      emotion in music is only down to the listener. the player can feel an emotion while playing something and a person can feel something when they listen to that playing but there's no guarantee that it's the same emotion, and it isn't inherently IN the playing. so when you say someone has/doesn't have emotion, what you're really saying is that you don't feel any emotion when listening to that piece of music. and those 2 things are different. also... checked.
      duexe
      tommaso.zillio wrote: They all sound the same, yet...
      Disagree... I count at least four to five different styles in that video with different approaches to the fretboard (and thus a different sound). Metal, Blues, Jazz, Funk, and a really nice emotional piece at the end of the video (how anyone can say they didn't get any emotion from that needs to check themselves for a pulse). Nice bass playing btw ;
      tommaso.zillio
      duexe wrote: tommaso.zillio wrote: They all sound the same, yet... Disagree... I count at least four to five different styles in that video with different approaches to the fretboard (and thus a different sound).
      Duexe, I actually agree with you... "they all sound the same" in my comment was to be intended ironically...
      E-dogg66
      So don't waste time on them! It will take you so much longer to reach your goal if you keep getting distracted by working on unnecessary playing elements.I must Disagree I think if you learn other playing styles, it will only help you feel your way around the guitar and boost your Confidence, As well as an understanding of how that Particular style is comprised.
      hamsy_is_tall
      i dont think its possible to get awesomely good at guitar if you dont like it, lets face it, who plays purely for the discipline of playing??? NO ONE. the more you enjoy an activity, the more you will wish to do it, thats why good guitarists all say I LOVE PLAYING, not YEAH ITS A DRAG BUT I DO IT! music is a gift, not an obligation. thats how i see it
      Coach CON
      lol, these comments far outweigh the content of article... hahaha, how infamous can 1 human be on the internet... hahaha, hilarious. =)
      Quinj

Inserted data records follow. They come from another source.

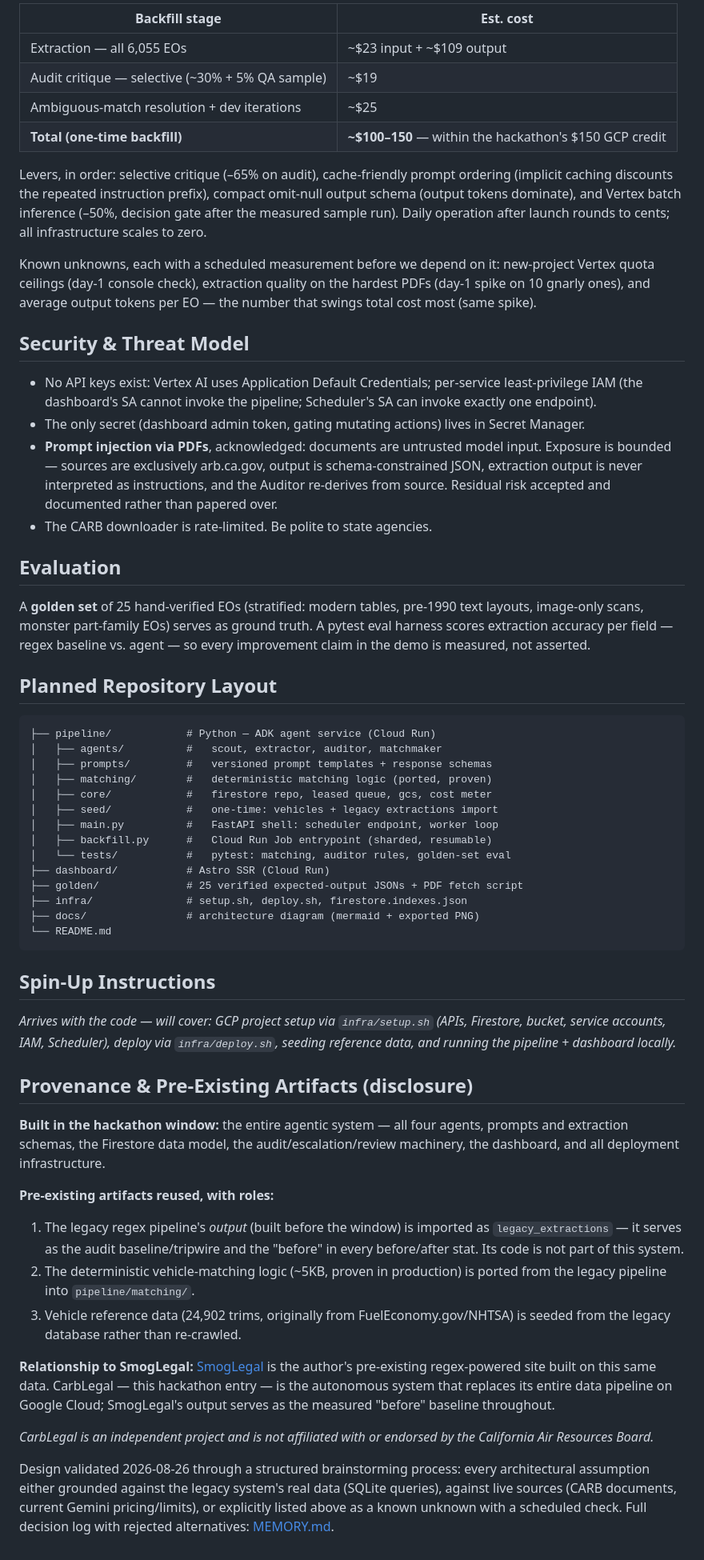
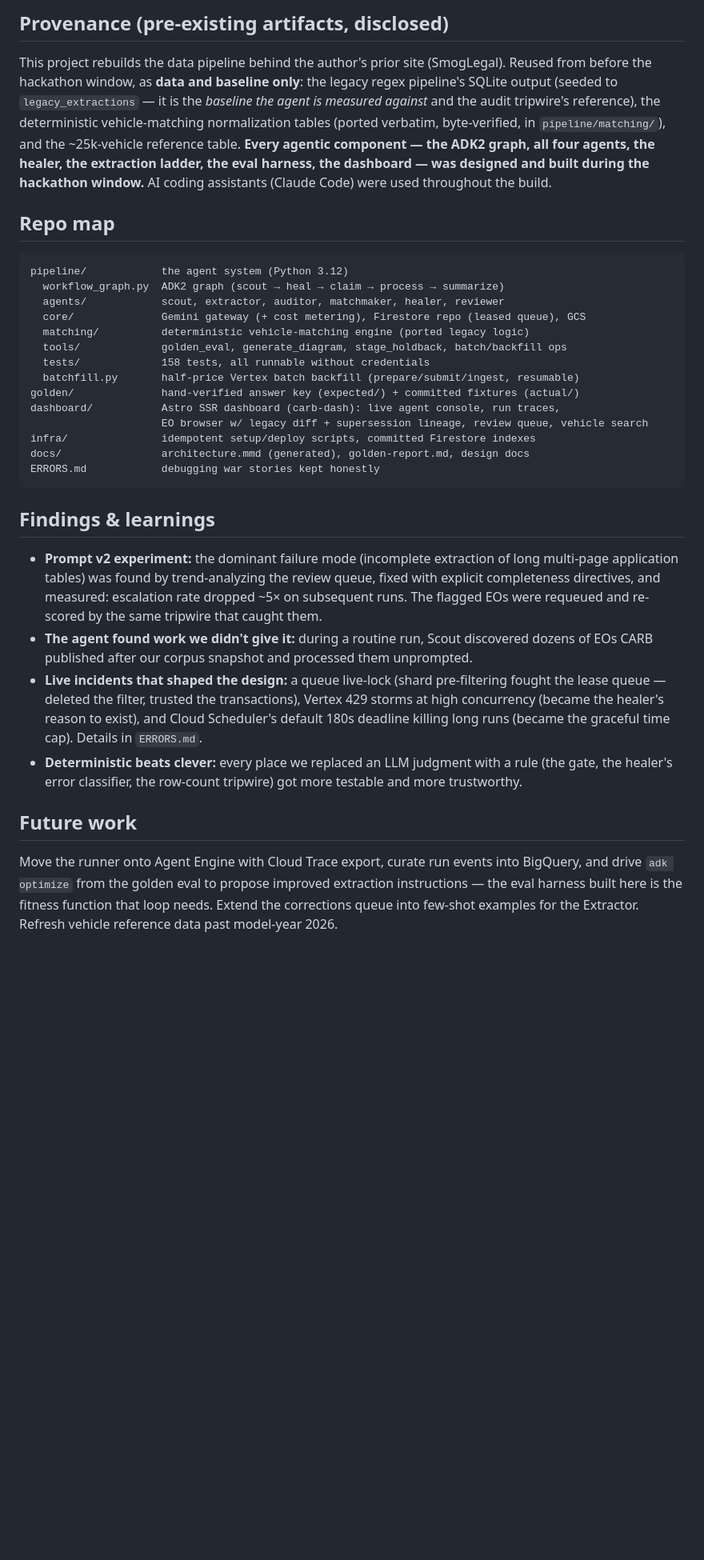
Before and after one commit to bunger78/hackathon-carb-eo-pipeline, a Markdown page: README.md, the part around one of its changes. Shown at 80% size. Rendered like a GitHub page; blank space fills up the shorter version.

Commit message:
docs: final README — architecture, reproduction, provenance, findings
Co-Authored-By: Claude Fable 5 <noreply@anthropic.com>
Claude-Session: https://claude.ai/code/session_01JdxceEDm8VCRfqDqDLWC8D

````diff
--- a/README.md
+++ b/README.md
@@ -114,60 +81,34 @@ Corpus measured from the actual 6,055 PDFs: avg 3.8 pages (median 3, p90 8, max
 
-| Backfill stage | Est. cost |
-|---|---|
-| Extraction — all 6,055 EOs | ~$23 input + ~$109 output |
-| Audit critique — selective (~30% + 5% QA sample) | ~$19 |
-| Ambiguous-match resolution + dev iterations | ~$25 |
-| **Total (one-time backfill)** | **~$100–150** — within the hackathon's $150 GCP credit |
+## Provenance (pre-existing artifacts, disclosed)
 
-Levers, in order: selective critique (–65% on audit), cache-friendly prompt ordering (implicit caching discounts the repeated instruction prefix), compact omit-null output schema (output tokens dominate), and Vertex batch inference (–50%, decision gate after the measured sample run). Daily operation after launch rounds to cents; all infrastructure scales to zero.
+This project rebuilds the data pipeline behind the author's prior site (SmogLegal). Reused from before the hackathon window, as **data and baseline only**: the legacy regex pipeline's SQLite output (seeded to `legacy_extractions` — it is the *baseline the agent is measured against* and the audit tripwire's reference), the deterministic vehicle-matching normalization tables (ported verbatim, byte-verified, in `pipeline/matching/`), and the ~25k-vehicle reference table. **Every agentic component — the ADK2 graph, all four agents, the healer, the extraction ladder, the eval harness, the dashboard — was designed and built during the hackathon window.** AI coding assistants (Claude Code) were used throughout the build.
 
-Known unknowns, each with a scheduled measurement before we depend on it: new-project Vertex quota ceilings (day-1 console check), extraction quality on the hardest PDFs (day-1 spike on 10 gnarly ones), and average output tokens per EO — the number that swings total cost most (same spike).
-
-## Security & Threat Model
-
-- No API keys exist: Vertex AI uses Application Default Credentials; per-service least-privilege IAM (the dashboard's SA cannot invoke the pipeline; Scheduler's SA can invoke exactly one endpoint).
-- The only secret (dashboard admin token, gating mutating actions) lives in Secret Manager.
-- **Prompt injection via PDFs**, acknowledged: documents are untrusted model input. Exposure is bounded — sources are exclusively arb.ca.gov, output is schema-constrained JSON, extraction output is never interpreted as instructions, and the Auditor re-derives from source. Residual risk accepted and documented rather than papered over.
-- The CARB downloader is rate-limited. Be polite to state agencies.
-
-## Evaluation
-
-A **golden set** of 25 hand-verified EOs (stratified: modern tables, pre-1990 text layouts, image-only scans, monster part-family EOs) serves as ground truth. A pytest eval harness scores extraction accuracy per field — regex baseline vs. agent — so every improvement claim in the demo is measured, not asserted.
-
-## Planned Repository Layout
+## Repo map
 
 ```
-├── pipeline/            # Python — ADK agent service (Cloud Run)
-│   ├── agents/          #   scout, extractor, auditor, matchmaker
-│   ├── prompts/         #   versioned prompt templates + response schemas
-│   ├── matching/        #   deterministic matching logic (ported, proven)
-│   ├── core/            #   firestore repo, leased queue, gcs, cost meter
-│   ├── seed/            #   one-time: vehicles + legacy extractions import
-│   ├── main.py          #   FastAPI shell: scheduler endpoint, worker loop
-│   ├── backfill.py      #   Cloud Run Job entrypoint (sharded, resumable)
-│   └── tests/           #   pytest: matching, auditor rules, golden-set eval
-├── dashboard/           # Astro SSR (Cloud Run)
-├── golden/              # 25 verified expected-output JSONs + PDF fetch script
-├── infra/               # setup.sh, deploy.sh, firestore.indexes.json
-├── docs/                # architecture diagram (mermaid + exported PNG)
-└── README.md
+pipeline/            the agent system (Python 3.12)
+  workflow_graph.py  ADK2 graph (scout → heal → claim → process → summarize)
+  agents/            scout, extractor, auditor, matchmaker, healer, reviewer
+  core/              Gemini gateway (+ cost metering), Firestore repo (leased queue), GCS
+  matching/          deterministic vehicle-matching engine (ported legacy logic)
+  tools/             golden_eval, generate_diagram, stage_holdback, batch/backfill ops
+  tests/             158 tests, all runnable without credentials
+  batchfill.py       half-price Vertex batch backfill (prepare/submit/ingest, resumable)
+golden/              hand-verified answer key (expected/) + committed fixtures (actual/)
+dashboard/           Astro SSR dashboard (carb-dash): live agent console, run traces,
+                     EO browser w/ legacy diff + supersession lineage, review queue, vehicle search
+infra/               idempotent setup/deploy scripts, committed Firestore indexes
+docs/                architecture.mmd (generated), golden-report.md, design docs
+ERRORS.md            debugging war stories kept honestly
 ```
 
-## Spin-Up Instructions
+## Findings & learnings
 
-*Arrives with the code — will cover: GCP project setup via `infra/setup.sh` (APIs, Firestore, bucket, service accounts, IAM, Scheduler), deploy via `infra/deploy.sh`, seeding reference data, and running the pipeline + dashboard locally.*
+- **Prompt v2 experiment:** the dominant failure mode (incomplete extraction of long multi-page application tables) was found by trend-analyzing the review queue, fixed with explicit completeness directives, and measured: escalation rate dropped ~5× on subsequent runs. The flagged EOs were requeued and re-scored by the same tripwire that caught them.
+- **The agent found work we didn't give it:** during a routine run, Scout discovered dozens of EOs CARB published after our corpus snapshot and processed them unprompted.
+- **Live incidents that shaped the design:** a queue live-lock (shard pre-filtering fought the lease queue — deleted the filter, trusted the transactions), Vertex 429 storms at high concurrency (became the healer's reason to exist), and Cloud Scheduler's default 180s deadline killing long runs (became the graceful time cap). Details in `ERRORS.md`.
+- **Deterministic beats clever:** every place we replaced an LLM judgment with a rule (the gate, the healer's error classifier, the row-count tripwire) got more testable and more trustworthy.
 
-## Provenance & Pre-Existing Artifacts (disclosure)
+## Future work
 
-**Built in the hackathon window:** the entire agentic system — all four agents, prompts and extraction schemas, the Firestore data model, the audit/escalation/review machinery, the dashboard, and all deployment infrastructure.
-
-**Pre-existing artifacts reused, with roles:**
-1. The legacy regex pipeline's *output* (built before the window) is imported as `legacy_extractions` — it serves as the audit baseline/tripwire and the "before" in every before/after stat. Its code is not part of this system.
-2. The deterministic vehicle-matching logic (~5KB, proven in production) is ported from the legacy pipeline into `pipeline/matching/`.
-3. Vehicle reference data (24,902 trims, originally from FuelEconomy.gov/NHTSA) is seeded from the legacy database rather than re-crawled.
-
-**Relationship to SmogLegal:** [SmogLegal](https://smoglegal.pages.dev) is the author's pre-existing regex-powered site built on this same data. CarbLegal — this hackathon entry — is the autonomous system that replaces its entire data pipeline on Google Cloud; SmogLegal's output serves as the measured "before" baseline throughout.
-
-*CarbLegal is an independent project and is not affiliated with or endorsed by the California Air Resources Board.*
-
-Design validated 2026-08-26 through a structured brainstorming process: every architectural assumption either grounded against the legacy system's real data (SQLite queries), against live sources (CARB documents, current Gemini pricing/limits), or explicitly listed above as a known unknown with a scheduled check. Full decision log with rejected alternatives: [MEMORY.md](MEMORY.md).
+Move the runner onto Agent Engine with Cloud Trace export, curate run events into BigQuery, and drive `adk optimize` from the golden eval to propose improved extraction instructions — the eval harness built here is the fitness function that loop needs. Extend the corrections queue into few-shot examples for the Extractor. Refresh vehicle reference data past model-year 2026.
````
Also changed, not shown: other parts of README.md (+60 -93 lines).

      Palpatine MD wrote: duexe wrote: Where is Palpatine MD? He must not be wearing his Hess detector helmet (or one of you frequent posers..er posters forgot login under an alternate). Its just not the same without him. lol I'm here bro. Behind the grassy knoll with Robam, Fusion and all my other aliases "Improper application of the idea of variety can also lead you to working on weaknesses that dont really matter. For example, let's assume that your goal is to become a highly advanced metal player. Since this style doesnt require you to fuse elements of other musical genres, it wouldn't be worth your time to work on finger picking or Segovia fingerings for scales (for example). This is because these skills are not necessary for you to reach your goal. So don't waste time on them! It will take you so much longer to reach your goal if you keep getting distracted by working on unnecessary playing elements" As a huge metal fan I have to say that this part of the article shows stunning ignorance. How can musical styles possibly progress if players adopt this mentallity? Once again only follow Hess' advice if you want to be a boring, unoriginal guitarist who follows like a zombie clone in the wake of the real musicians. You know the ones I'm talking about.

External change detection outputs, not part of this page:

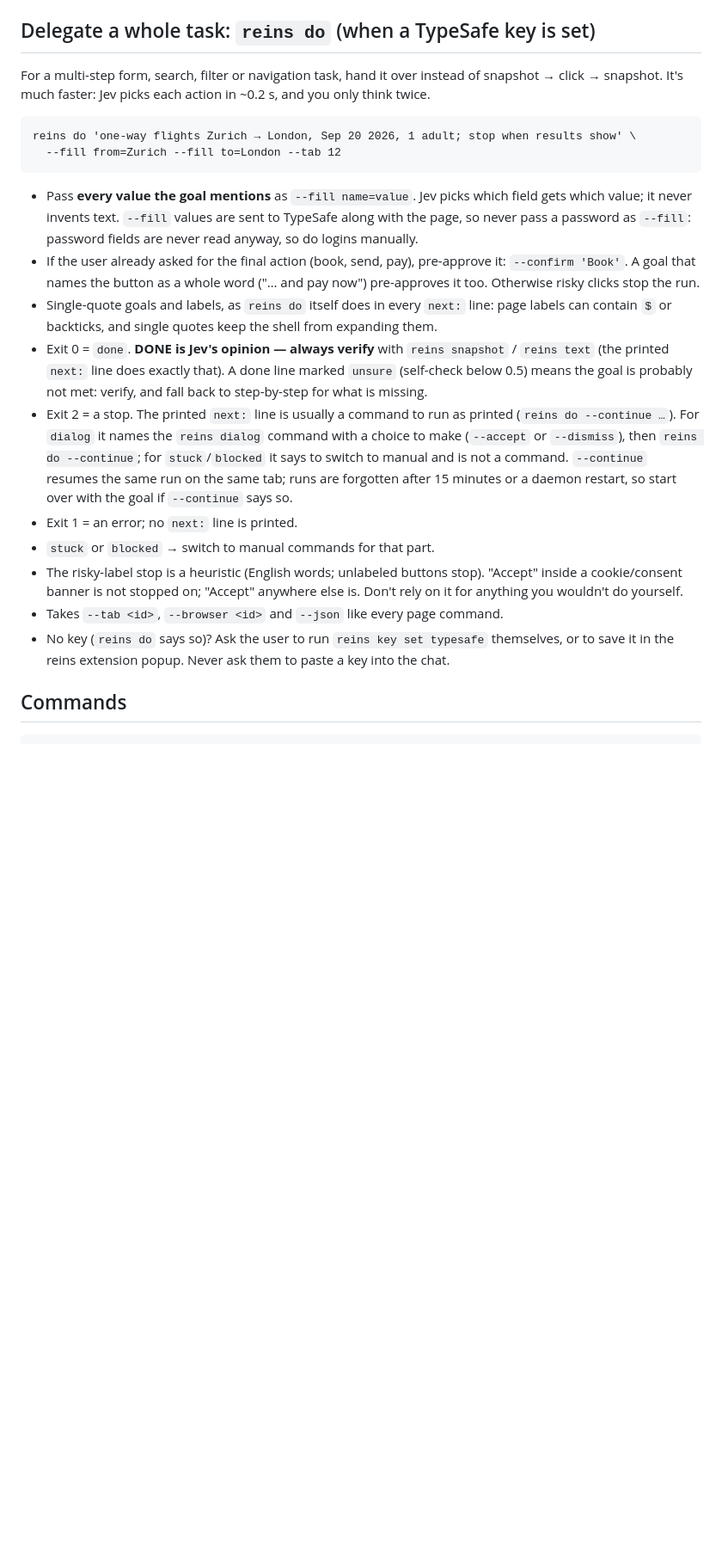
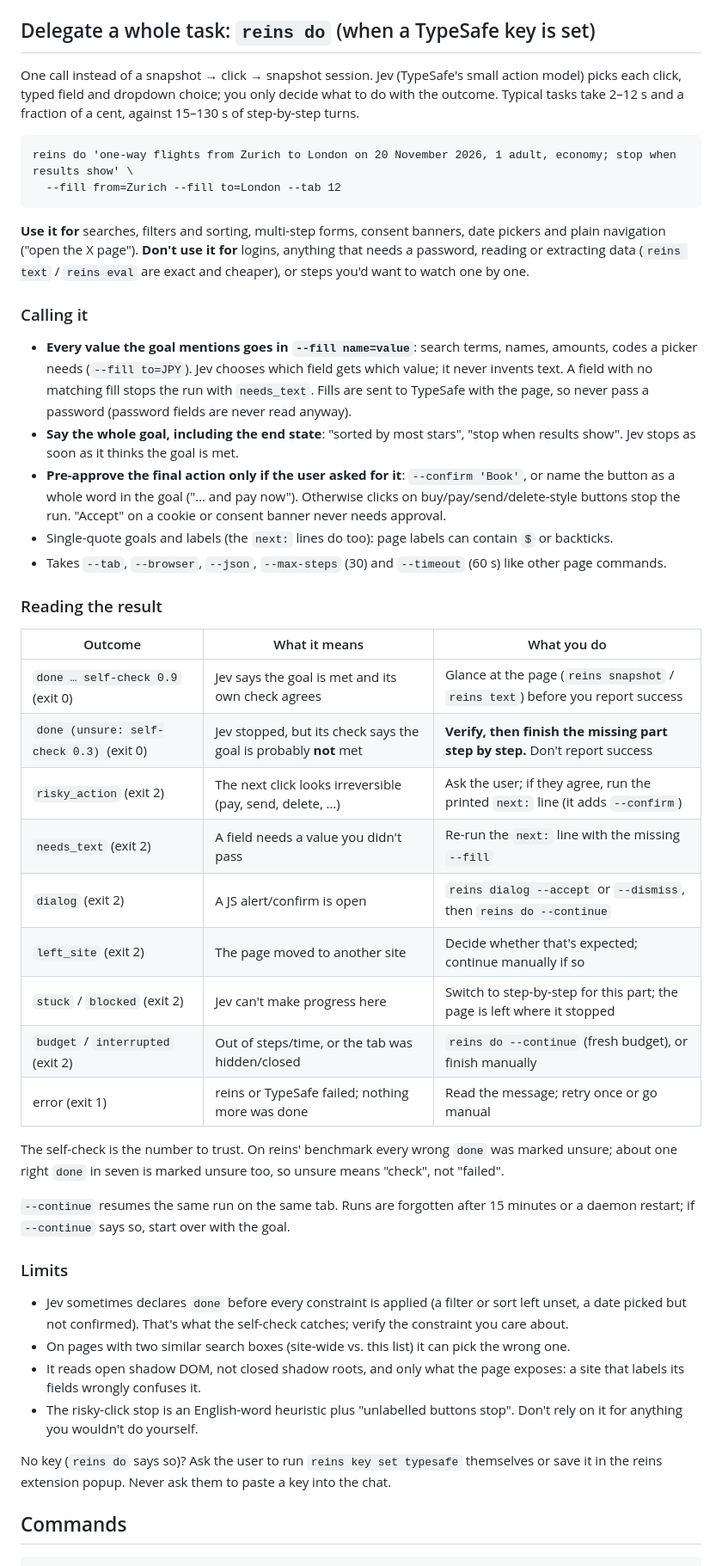
Before and after one commit to karnstack/reins, a Markdown page: skills/reins/SKILL.md, the part around the change. Shown at 86% size. GitHub-like rendering; blank space fills up the shorter version.

Commit message:
docs(skill): reins do — when to use it, how to call it, what each outcome means
A result table (status → what it means → what to do), the self-check as
the number to trust (every wrong done in the benchmark was marked unsure),
and the limits stated plainly.

Co-Authored-By: Claude Opus 5.5 <noreply@anthropic.com>

```diff
--- a/skills/reins/SKILL.md
+++ b/skills/reins/SKILL.md
@@ -86,43 +86,74 @@ reins status
 
 ## Delegate a whole task: `reins do` (when a TypeSafe key is set)
 
-For a multi-step form, search, filter or navigation task, hand it over instead
-of snapshot → click → snapshot. It's much faster: Jev picks each action in
-~0.2 s, and you only think twice.
+One call instead of a snapshot → click → snapshot session. Jev (TypeSafe's
+small action model) picks each click, typed field and dropdown choice; you only
+decide what to do with the outcome. Typical tasks take 2–12 s and a fraction
+of a cent, against 15–130 s of step-by-step turns.
 
-    reins do 'one-way flights Zurich → London, Sep 20 2026, 1 adult; stop when results show' \
+    reins do 'one-way flights from Zurich to London on 20 November 2026, 1 adult, economy; stop when results show' \
       --fill from=Zurich --fill to=London --tab 12
 
-- Pass **every value the goal mentions** as `--fill name=value`. Jev picks which
-  field gets which value; it never invents text. `--fill` values are sent to
-  TypeSafe along with the page, so never pass a password as `--fill`: password
-  fields are never read anyway, so do logins manually.
-- If the user already asked for the final action (book, send, pay), pre-approve
-  it: `--confirm 'Book'`. A goal that names the button as a whole word
-  ("… and pay now") pre-approves it too. Otherwise risky clicks stop the run.
-- Single-quote goals and labels, as `reins do` itself does in every `next:`
-  line: page labels can contain `$` or backticks, and single quotes keep the
-  shell from expanding them.
-- Exit 0 = `done`. **DONE is Jev's opinion — always verify** with
-  `reins snapshot` / `reins text` (the printed `next:` line does exactly that).
-  A done line marked `unsure` (self-check below 0.5) means the goal is
-  probably not met: verify, and fall back to step-by-step for what is missing.
-- Exit 2 = a stop. The printed `next:` line is usually a command to run as
-  printed (`reins do --continue …`). For `dialog` it names the `reins dialog`
-  command with a choice to make (`--accept` or `--dismiss`), then
-  `reins do --continue`; for `stuck`/`blocked` it says to switch to manual
-  and is not a command. `--continue` resumes the same run on the same tab;
-  runs are forgotten after 15 minutes or a daemon restart, so start over with
-  the goal if `--continue` says so.
-- Exit 1 = an error; no `next:` line is printed.
-- `stuck` or `blocked` → switch to manual commands for that part.
-- The risky-label stop is a heuristic (English words; unlabeled buttons stop).
-  "Accept" inside a cookie/consent banner is not stopped on; "Accept" anywhere
-  else is. Don't rely on it for anything you wouldn't do yourself.
-- Takes `--tab <id>`, `--browser <id>` and `--json` like every page command.
-- No key (`reins do` says so)? Ask the user to run `reins key set typesafe`
-  themselves, or to save it in the reins extension popup. Never ask them to
-  paste a key into the chat.
+**Use it for** searches, filters and sorting, multi-step forms, consent
+banners, date pickers and plain navigation ("open the X page"). **Don't use it
+for** logins, anything that needs a password, reading or extracting data
+(`reins text` / `reins eval` are exact and cheaper), or steps you'd want to
+watch one by one.
+
+### Calling it
+
+- **Every value the goal mentions goes in `--fill name=value`**: search terms,
+  names, amounts, codes a picker needs (`--fill to=JPY`). Jev chooses which
+  field gets which value; it never invents text. A field with no matching fill
+  stops the run with `needs_text`. Fills are sent to TypeSafe with the page, so
+  never pass a password (password fields are never read anyway).
+- **Say the whole goal, including the end state**: "sorted by most stars",
+  "stop when results show". Jev stops as soon as it thinks the goal is met.
+- **Pre-approve the final action only if the user asked for it**:
+  `--confirm 'Book'`, or name the button as a whole word in the goal ("… and
+  pay now"). Otherwise clicks on buy/pay/send/delete-style buttons stop the
+  run. "Accept" on a cookie or consent banner never needs approval.
+- Single-quote goals and labels (the `next:` lines do too): page labels can
+  contain `$` or backticks.
+- Takes `--tab`, `--browser`, `--json`, `--max-steps` (30) and `--timeout`
+  (60 s) like other page commands.
+
+### Reading the result
+
+| Outcome | What it means | What you do |
+|---|---|---|
+| `done … self-check 0.9` (exit 0) | Jev says the goal is met and its own check agrees | Glance at the page (`reins snapshot` / `reins text`) before you report success |
+| `done (unsure: self-check 0.3)` (exit 0) | Jev stopped, but its check says the goal is probably **not** met | **Verify, then finish the missing part step by step.** Don't report success |
+| `risky_action` (exit 2) | The next click looks irreversible (pay, send, delete, …) | Ask the user; if they agree, run the printed `next:` line (it adds `--confirm`) |
+| `needs_text` (exit 2) | A field needs a value you didn't pass | Re-run the `next:` line with the missing `--fill` |
+| `dialog` (exit 2) | A JS alert/confirm is open | `reins dialog --accept` or `--dismiss`, then `reins do --continue` |
+| `left_site` (exit 2) | The page moved to another site | Decide whether that's expected; continue manually if so |
+| `stuck` / `blocked` (exit 2) | Jev can't make progress here | Switch to step-by-step for this part; the page is left where it stopped |
+| `budget` / `interrupted` (exit 2) | Out of steps/time, or the tab was hidden/closed | `reins do --continue` (fresh budget), or finish manually |
+| error (exit 1) | reins or TypeSafe failed; nothing more was done | Read the message; retry once or go manual |
+
+The self-check is the number to trust. On reins' benchmark every wrong `done`
+was marked unsure; about one right `done` in seven is marked unsure too, so
+unsure means "check", not "failed".
+
+`--continue` resumes the same run on the same tab. Runs are forgotten after 15
+minutes or a daemon restart; if `--continue` says so, start over with the goal.
+
+### Limits
+
+- Jev sometimes declares `done` before every constraint is applied (a filter
+  or sort left unset, a date picked but not confirmed). That's what the
+  self-check catches; verify the constraint you care about.
+- On pages with two similar search boxes (site-wide vs. this list) it can pick
+  the wrong one.
+- It reads open shadow DOM, not closed shadow roots, and only what the page
+  exposes: a site that labels its fields wrongly confuses it.
+- The risky-click stop is an English-word heuristic plus "unlabelled buttons
+  stop". Don't rely on it for anything you wouldn't do yourself.
+
+No key (`reins do` says so)? Ask the user to run `reins key set typesafe`
+themselves or save it in the reins extension popup. Never ask them to paste a
+key into the chat.
 
 ## Commands
 
```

      I agree with this dude, thats not something a REAL guitarist would say. Metal, as a genre itself, is influenced by so many different things its hard to be original sometimes, so learning techniques that are not "suited" for Metal can help break that barrier. Besides, this is yet another sales pitch. Oh, and i watched that youtube clip someone posted, and seriouly dude, wtf? Dont get me wrong good players, but as boring as **** man. Where was the attitude? The passion? i couldnt see a trace of it. But anywoo, my advice? DO NOT listen to this sales pitch. You want help practicing? then look to your idols. For me, that would be John Petrucci, find out how they practice, their regime, and work that into your own practice regime. But at the same time, try to learn at least 1 new song a month, just to keep things intresting and fresh. And backing tracks are always a good idea to help you use stlyish licks in the context of a song. Well anyway, Peace Out!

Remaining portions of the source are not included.